◆ **WHAT IS EXPECTED**: Go through the entries and count the lines with the string "example" in them. Give only that number.

GIVEN RECORDS section start

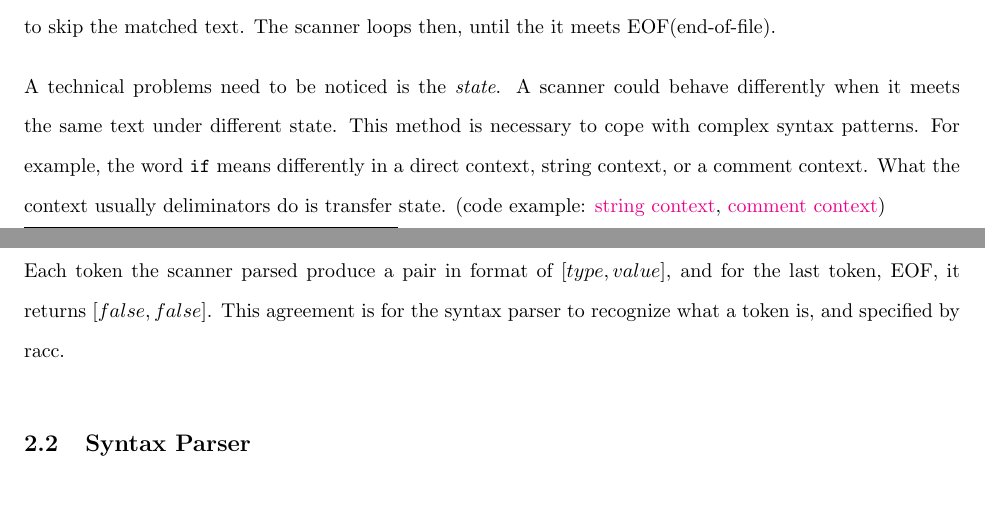
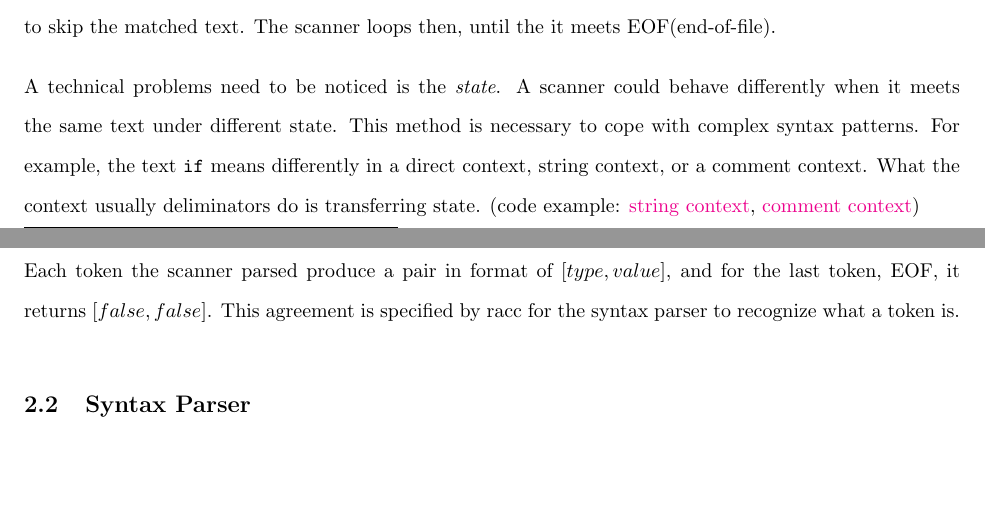
Before and after one commit to shouya/extended-essay, a LaTeX paper (ee.tex, which reads fromsourcetosyntaxtree.tex): two parts of pages 5 and 6 of 7, joined at a grey line, cut so that both start at the same text, the shorter picture padded with empty space. Compiled offline with pdfLaTeX.

Commit message:
some grammar error fixes

```diff
--- a/fromsourcetosyntaxtree.tex
+++ b/fromsourcetosyntaxtree.tex
@@ -50,16 +50,16 @@ matched text. The scanner loops then, until the it meets EOF(end-of-file).
 A technical problems need to be noticed is the \emph{state}. A scanner could
 behave differently when it meets the same text under different
 state. This method is necessary to cope with complex syntax patterns.
-For example, the word \verb+if+ means differently in a direct context,
+For example, the text \verb+if+ means differently in a direct context,
 string context, or a comment context. What the context usually
-deliminators do is transfer state. (code example:
+deliminators do is transferring state. (code example:
 \libcodehrefln{scanner_rules.rb}{32}{string context},
 \libcodehrefln{scanner_rules.rb}{10}{comment context})
 
 Each token the scanner parsed produce a pair in format of $[type,
 value]$, and for the last token, EOF, it returns $[false,
-false]$. This agreement is for the syntax parser to recognize what a
-token is, and specified by racc.
+false]$. This agreement is specified by racc for the syntax parser to
+recognize what a token is.
 
 \subsection{Syntax Parser}
 % \sourceofthissectiona{lib/revo/grammar.y}
```
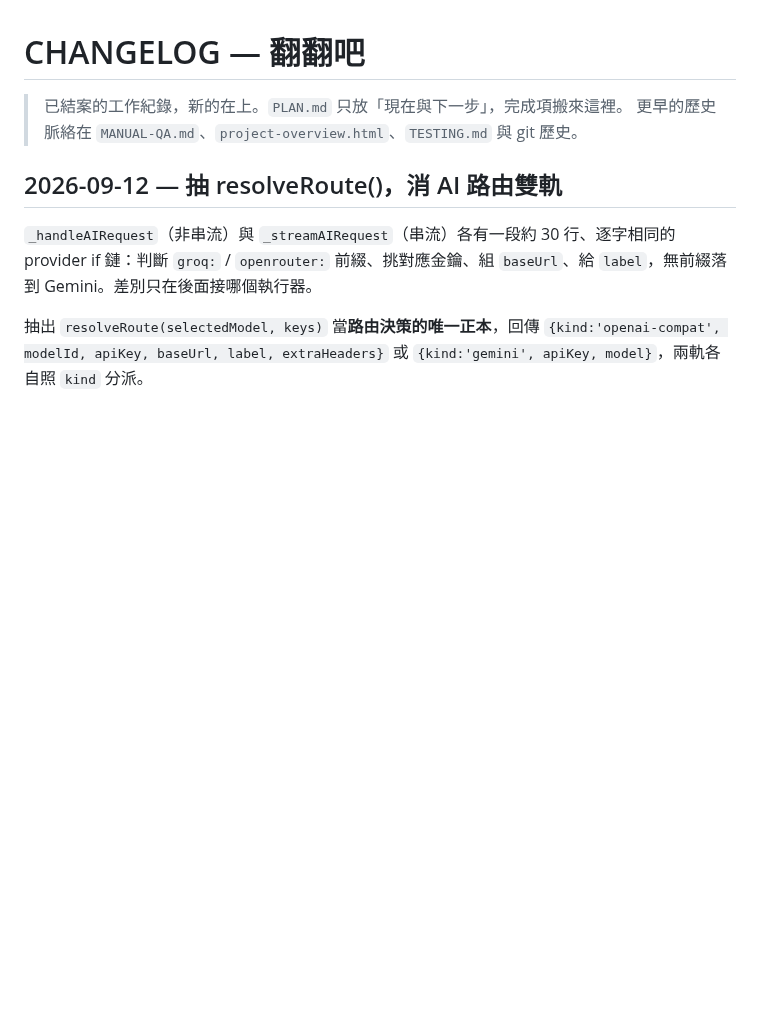
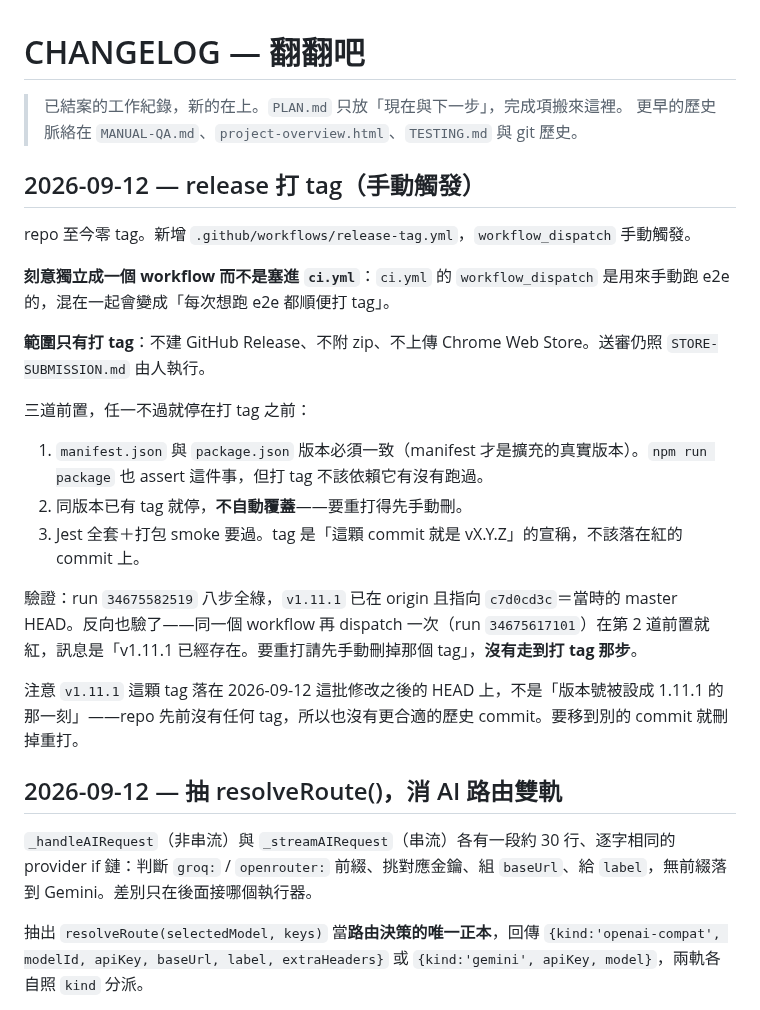
Before and after one commit to unomae/fan-fan-ba, a Markdown page: CHANGELOG.md, the part around the change. GitHub-like rendering; blank space fills up the shorter version.

```diff
--- a/CHANGELOG.md
+++ b/CHANGELOG.md
@@ -2,6 +2,24 @@
 
 > 已結案的工作紀錄，新的在上。`PLAN.md` 只放「現在與下一步」，完成項搬來這裡。
 > 更早的歷史脈絡在 `MANUAL-QA.md`、`project-overview.html`、`TESTING.md` 與 git 歷史。
+
+## 2026-09-12 — release 打 tag（手動觸發）
+
+repo 至今零 tag。新增 `.github/workflows/release-tag.yml`，`workflow_dispatch` 手動觸發。
+
+**刻意獨立成一個 workflow 而不是塞進 `ci.yml`**：`ci.yml` 的 `workflow_dispatch` 是用來手動跑 e2e 的，混在一起會變成「每次想跑 e2e 都順便打 tag」。
+
+**範圍只有打 tag**：不建 GitHub Release、不附 zip、不上傳 Chrome Web Store。送審仍照 `STORE-SUBMISSION.md` 由人執行。
+
+三道前置，任一不過就停在打 tag 之前：
+
+1. `manifest.json` 與 `package.json` 版本必須一致（manifest 才是擴充的真實版本）。`npm run package` 也 assert 這件事，但打 tag 不該依賴它有沒有跑過。
+2. 同版本已有 tag 就停，**不自動覆蓋**——要重打得先手動刪。
+3. Jest 全套＋打包 smoke 要過。tag 是「這顆 commit 就是 vX.Y.Z」的宣稱，不該落在紅的 commit 上。
+
+驗證：run `34675582519` 八步全綠，`v1.11.1` 已在 origin 且指向 `c7d0cd3c`＝當時的 master HEAD。反向也驗了——同一個 workflow 再 dispatch 一次（run `34675617101`）在第 2 道前置就紅，訊息是「v1.11.1 已經存在。要重打請先手動刪掉那個 tag」，**沒有走到打 tag 那步**。
+
+注意 `v1.11.1` 這顆 tag 落在 2026-09-12 這批修改之後的 HEAD 上，不是「版本號被設成 1.11.1 的那一刻」——repo 先前沒有任何 tag，所以也沒有更合適的歷史 commit。要移到別的 commit 就刪掉重打。
 
 ## 2026-09-12 — 抽 resolveRoute()，消 AI 路由雙軌
 
```
Also changed, not shown: PLAN.md (+2 -9 lines).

GIVEN RECORDS section end

◆ **YOUR RESPONSE**: 4